(WORK ITEM)
Search term "wrap": please show all lines in the listing that contain it.

** Opening RAW DATA block **

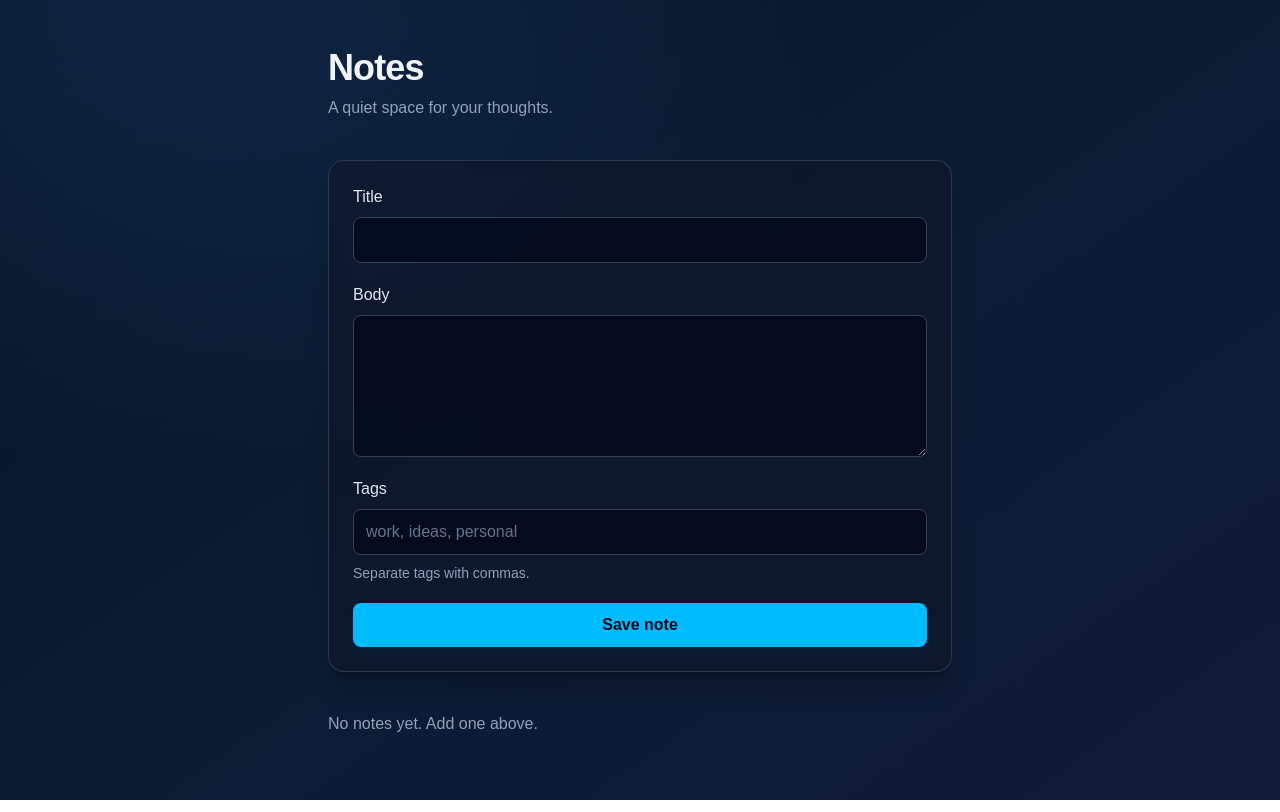
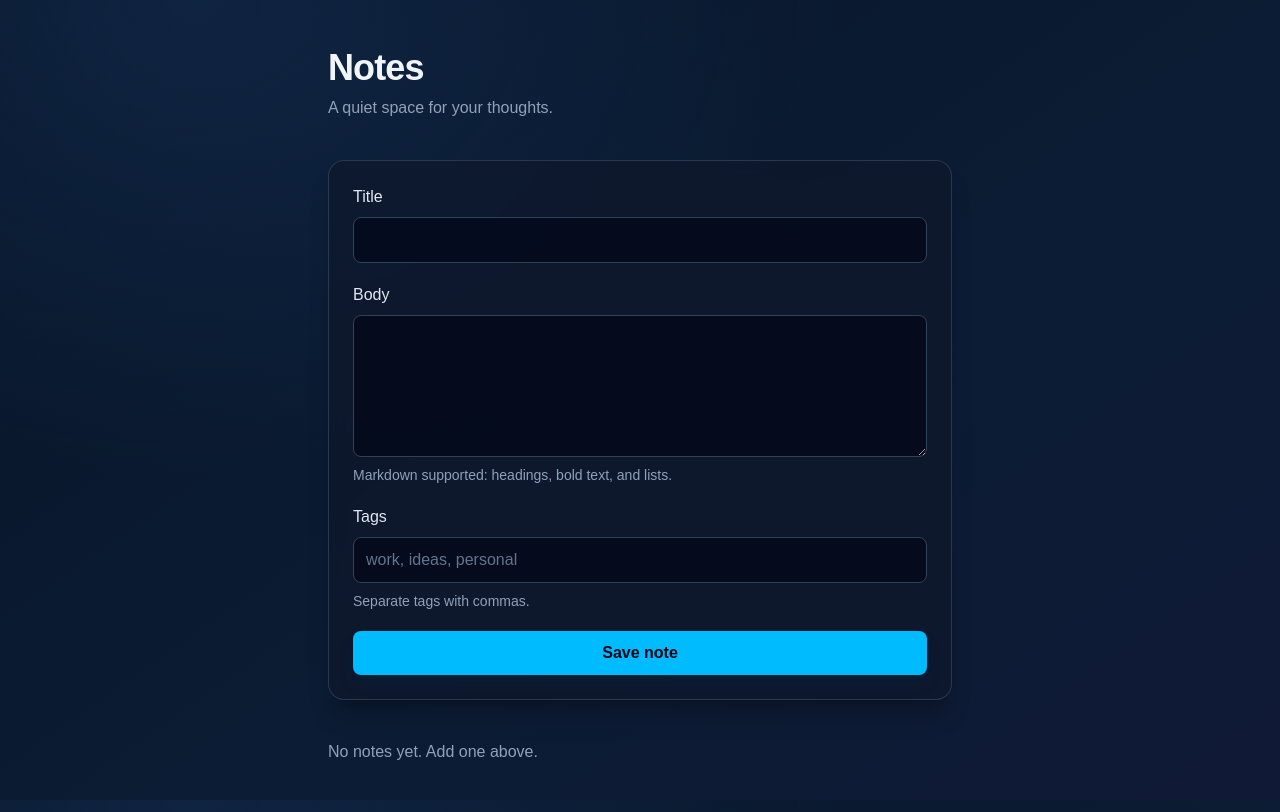
Before and after one commit to EmmyCodes1106/notetaker, a Next.js app in the folder notes/: page / in a window 1280 px wide. Built offline with nearby package versions, Linux system fonts and the light colour scheme.

Commit message:
Piece 3: show notes as Markdown

```diff
--- a/notes/app/page.tsx
+++ b/notes/app/page.tsx
@@ -1,6 +1,7 @@
 "use client";
 
 import { useEffect, useState, type FormEvent } from "react";
+import ReactMarkdown from "react-markdown";
 import { checkNote } from "./actions";
 
 type Note = {
@@ -130,6 +131,9 @@ export default function Home() {
             rows={5}
             className="w-full resize-y rounded-lg border border-slate-700 bg-slate-950/70 px-3 py-2.5 text-slate-100 placeholder:text-slate-500 focus:border-sky-400 focus:outline-none focus:ring-2 focus:ring-sky-400/20"
           />
+          <p className="text-sm text-slate-400">
+            Markdown supported: headings, bold text, and lists.
+          </p>
         </div>
 
         <div className="flex flex-col gap-2">
@@ -192,9 +196,9 @@ export default function Home() {
                 <h3 className="min-w-0 break-words text-xl font-semibold tracking-tight text-slate-50">
                   {note.title}
                 </h3>
-                <p className="min-w-0 whitespace-pre-wrap break-words rounded-xl border border-slate-800/80 bg-slate-950/40 px-4 py-3 text-[15px] leading-7 text-slate-300">
-                  {note.body}
-                </p>
+                <div className="min-w-0 break-words rounded-xl border border-slate-800/80 bg-slate-950/40 px-4 py-3 text-[15px] leading-7 text-slate-300 [&_a]:text-sky-300 [&_a]:underline [&_blockquote]:my-3 [&_blockquote]:border-l-2 [&_blockquote]:border-sky-500 [&_blockquote]:pl-4 [&_h1]:my-3 [&_h1]:text-2xl [&_h1]:font-bold [&_h1]:text-slate-100 [&_h2]:my-3 [&_h2]:text-xl [&_h2]:font-bold [&_h2]:text-slate-100 [&_h3]:my-2 [&_h3]:text-lg [&_h3]:font-semibold [&_h3]:text-slate-100 [&_ol]:my-2 [&_ol]:list-decimal [&_ol]:pl-6 [&_p]:my-2 [&_strong]:font-semibold [&_strong]:text-slate-100 [&_ul]:my-2 [&_ul]:list-disc [&_ul]:pl-6">
+                  <ReactMarkdown>{note.body}</ReactMarkdown>
+                </div>
                 {note.tags.length > 0 && (
                   <ul aria-label="Tags" className="flex flex-wrap gap-2">
                     {note.tags.map((tag) => (
--- a/notes/package.json
+++ b/notes/package.json
@@ -11,7 +11,8 @@
   "dependencies": {
     "next": "16.4.3",
     "react": "19.3.0",
-    "react-dom": "19.3.0"
+    "react-dom": "19.3.0",
+    "react-markdown": "^10.1.0"
   },
   "devDependencies": {
     "@tailwindcss/turbopack": "^4",
```
Also changed, not shown: 1 other file (tests, documents, lock files or other folders).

** Closing RAW DATA block **

(SOLUTION TO THIS TASK)
-                <p className="min-w-0 whitespace-pre-wrap break-words rounded-xl border border-slate-800/80 bg-slate-950/40 px-4 py-3 text-[15px] leading-7 text-slate-300">
                   <ul aria-label="Tags" className="flex flex-wrap gap-2">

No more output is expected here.